The Jay Cutler experiment seemingly has reached its end and unless the team was completely blown away by Matt Barkley’s performance in November and December, the Bears must look to the future at the position. Chicago could bridge the gap between Cutler and Kizer by having Barkley or Brian Hoyer start until Kizer is ready to take over. If the Bears’ plan doesn’t include a quarterback on the draft’s first night, it’s because they also need a playmaker on the defensive side of the ball. Kizer isn’t in the top 15 on my Big Board, but, as a talent-rich quarterback, he’ll get drafted well before his board slot.
4. Jacksonville Jaguars (3-13) — Jonathan Allen, DE, Alabama

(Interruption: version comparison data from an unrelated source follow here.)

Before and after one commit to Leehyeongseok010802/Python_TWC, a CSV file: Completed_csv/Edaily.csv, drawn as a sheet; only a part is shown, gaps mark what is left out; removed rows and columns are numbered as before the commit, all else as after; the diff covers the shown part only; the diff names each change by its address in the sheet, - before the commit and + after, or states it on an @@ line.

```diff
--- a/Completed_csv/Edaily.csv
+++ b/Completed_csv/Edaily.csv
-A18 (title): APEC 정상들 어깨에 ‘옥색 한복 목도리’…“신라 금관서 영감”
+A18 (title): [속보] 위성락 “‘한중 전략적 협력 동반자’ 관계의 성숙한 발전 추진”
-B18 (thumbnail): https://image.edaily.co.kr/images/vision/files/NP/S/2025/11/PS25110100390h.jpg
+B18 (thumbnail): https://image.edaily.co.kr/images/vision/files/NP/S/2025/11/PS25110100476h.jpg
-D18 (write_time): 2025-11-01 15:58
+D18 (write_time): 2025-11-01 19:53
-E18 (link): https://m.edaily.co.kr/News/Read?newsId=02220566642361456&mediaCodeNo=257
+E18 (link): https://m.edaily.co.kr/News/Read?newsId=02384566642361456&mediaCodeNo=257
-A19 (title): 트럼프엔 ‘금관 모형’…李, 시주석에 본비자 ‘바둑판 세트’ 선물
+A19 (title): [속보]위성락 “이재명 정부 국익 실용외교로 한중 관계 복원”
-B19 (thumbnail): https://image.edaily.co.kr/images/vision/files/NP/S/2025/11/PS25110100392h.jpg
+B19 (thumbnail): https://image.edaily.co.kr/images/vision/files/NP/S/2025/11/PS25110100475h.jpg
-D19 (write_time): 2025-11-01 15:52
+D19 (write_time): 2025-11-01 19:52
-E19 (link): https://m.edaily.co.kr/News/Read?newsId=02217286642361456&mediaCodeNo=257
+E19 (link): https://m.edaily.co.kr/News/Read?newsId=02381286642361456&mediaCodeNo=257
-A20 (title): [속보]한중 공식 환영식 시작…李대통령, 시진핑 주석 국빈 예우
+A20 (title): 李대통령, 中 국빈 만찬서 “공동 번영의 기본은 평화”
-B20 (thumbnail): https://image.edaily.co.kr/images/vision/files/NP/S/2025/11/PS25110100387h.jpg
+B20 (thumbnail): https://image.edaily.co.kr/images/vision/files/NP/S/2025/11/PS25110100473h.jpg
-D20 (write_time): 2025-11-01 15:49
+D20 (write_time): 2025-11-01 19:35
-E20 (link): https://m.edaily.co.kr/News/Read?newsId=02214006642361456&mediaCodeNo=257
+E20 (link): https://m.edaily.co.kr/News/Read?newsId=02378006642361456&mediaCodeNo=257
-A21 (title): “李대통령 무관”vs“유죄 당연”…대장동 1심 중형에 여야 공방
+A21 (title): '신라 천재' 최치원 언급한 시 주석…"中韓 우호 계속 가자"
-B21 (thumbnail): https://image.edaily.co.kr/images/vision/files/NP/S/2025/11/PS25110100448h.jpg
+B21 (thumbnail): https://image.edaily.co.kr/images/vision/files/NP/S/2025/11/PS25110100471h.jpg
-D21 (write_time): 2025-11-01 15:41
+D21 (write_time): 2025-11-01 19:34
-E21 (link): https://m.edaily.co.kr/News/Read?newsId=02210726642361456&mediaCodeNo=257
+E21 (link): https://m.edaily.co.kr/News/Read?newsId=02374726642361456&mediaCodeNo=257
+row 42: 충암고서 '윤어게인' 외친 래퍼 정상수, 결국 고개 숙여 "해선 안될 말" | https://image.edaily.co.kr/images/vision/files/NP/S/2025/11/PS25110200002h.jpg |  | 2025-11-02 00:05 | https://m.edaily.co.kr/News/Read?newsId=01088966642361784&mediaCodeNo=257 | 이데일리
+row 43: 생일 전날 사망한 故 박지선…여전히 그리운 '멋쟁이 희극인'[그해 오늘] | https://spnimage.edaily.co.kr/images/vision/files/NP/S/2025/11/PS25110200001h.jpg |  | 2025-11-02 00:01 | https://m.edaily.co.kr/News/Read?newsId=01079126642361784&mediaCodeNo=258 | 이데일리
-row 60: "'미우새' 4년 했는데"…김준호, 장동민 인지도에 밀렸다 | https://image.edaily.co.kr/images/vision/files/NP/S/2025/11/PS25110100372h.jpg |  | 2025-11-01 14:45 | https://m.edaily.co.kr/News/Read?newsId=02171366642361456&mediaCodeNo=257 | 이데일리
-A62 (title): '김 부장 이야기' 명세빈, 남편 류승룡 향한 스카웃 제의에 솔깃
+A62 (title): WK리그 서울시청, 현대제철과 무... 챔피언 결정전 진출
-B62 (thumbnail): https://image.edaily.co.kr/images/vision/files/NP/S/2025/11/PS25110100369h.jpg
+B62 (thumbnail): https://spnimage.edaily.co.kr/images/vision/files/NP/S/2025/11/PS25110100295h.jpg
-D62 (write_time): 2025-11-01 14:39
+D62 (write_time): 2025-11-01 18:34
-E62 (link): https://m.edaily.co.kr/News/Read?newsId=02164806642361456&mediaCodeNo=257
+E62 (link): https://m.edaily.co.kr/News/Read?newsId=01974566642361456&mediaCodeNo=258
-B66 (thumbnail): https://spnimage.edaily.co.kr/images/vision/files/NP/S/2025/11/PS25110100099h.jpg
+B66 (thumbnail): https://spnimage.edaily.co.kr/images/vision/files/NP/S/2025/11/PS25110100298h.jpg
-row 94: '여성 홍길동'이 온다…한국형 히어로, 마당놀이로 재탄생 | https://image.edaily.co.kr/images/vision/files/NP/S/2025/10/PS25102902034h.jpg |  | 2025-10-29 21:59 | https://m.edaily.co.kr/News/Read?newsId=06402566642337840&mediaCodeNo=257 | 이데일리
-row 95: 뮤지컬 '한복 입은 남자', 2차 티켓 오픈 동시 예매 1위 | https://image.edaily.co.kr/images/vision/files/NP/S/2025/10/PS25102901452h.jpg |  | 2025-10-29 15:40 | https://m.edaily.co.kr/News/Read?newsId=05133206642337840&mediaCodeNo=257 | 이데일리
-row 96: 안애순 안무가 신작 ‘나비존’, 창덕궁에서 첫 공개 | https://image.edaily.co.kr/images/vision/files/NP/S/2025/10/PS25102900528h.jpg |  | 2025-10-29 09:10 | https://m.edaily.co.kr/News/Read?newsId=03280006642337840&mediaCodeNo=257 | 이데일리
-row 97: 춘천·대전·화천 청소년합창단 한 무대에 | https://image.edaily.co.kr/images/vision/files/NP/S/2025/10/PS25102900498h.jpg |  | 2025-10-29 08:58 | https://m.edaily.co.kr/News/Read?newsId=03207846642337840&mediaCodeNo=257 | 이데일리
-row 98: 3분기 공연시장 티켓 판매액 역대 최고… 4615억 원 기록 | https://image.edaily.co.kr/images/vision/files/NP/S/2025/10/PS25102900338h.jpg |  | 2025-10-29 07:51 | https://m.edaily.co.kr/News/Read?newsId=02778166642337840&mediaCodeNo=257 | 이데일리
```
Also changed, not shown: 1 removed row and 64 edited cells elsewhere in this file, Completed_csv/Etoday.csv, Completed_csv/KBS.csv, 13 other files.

The debate will rage all offseason in Duval County — is Blake Bortles the answer at quarterback for this franchise? Perhaps the Jaguars will give Bortles the benefit of the doubt, yet address the position later on Day 2. For the moment, Bortles will remain at quarterback, and the Jags pick Allen, a versatile chess piece in any defense, with any scheme who can dominate inside and out.
5. Tennessee Titans (via L.A. Rams 4-12) — Marlon Humphrey, CB, Alabama**
The Titans are one of the biggest surprises in the league and arrived a year earlier than most expected. If there’s a weakness on the defensive side of the ball, though, it’s at corner. Humphrey could step in right away and make an impact for this Dick LeBeau-led defense that finished 30th in the league in pass defense. Receiver will come next.
6. New York Jets (5-11) — Quincy Wilson, CB, Florida
After drafting Christian Hackenberg last year, it wouldn’t make sense to invest in another young quarterback, even if Hackenberg is not the answer (which he isn’t). The Jets have a ton of needs, including an edge rusher to complement Leonard Williams on the interior. That said, there isn’t an 3-4 edge rusher that makes a ton of sense here, so the Jets take Wilson, the best available athletic cornerback on the board.
7. San Diego Chargers (6-10) — Malik Hooker, S, Ohio State
Hooker hinted at returning to Ohio State earlier in the season, but his performance in the Fiesta Bowl may have opened his eyes to the potential at the next level. The Chargers are far from settled at the safety position since losing Eric Weddle in free agency to Baltimore in 2016. Hooker gives the Chargers a true middle of the field range player that plays the run and pass equally well.
8. Carolina Panthers (6-10) — Dalvin Cook, RB, Florida State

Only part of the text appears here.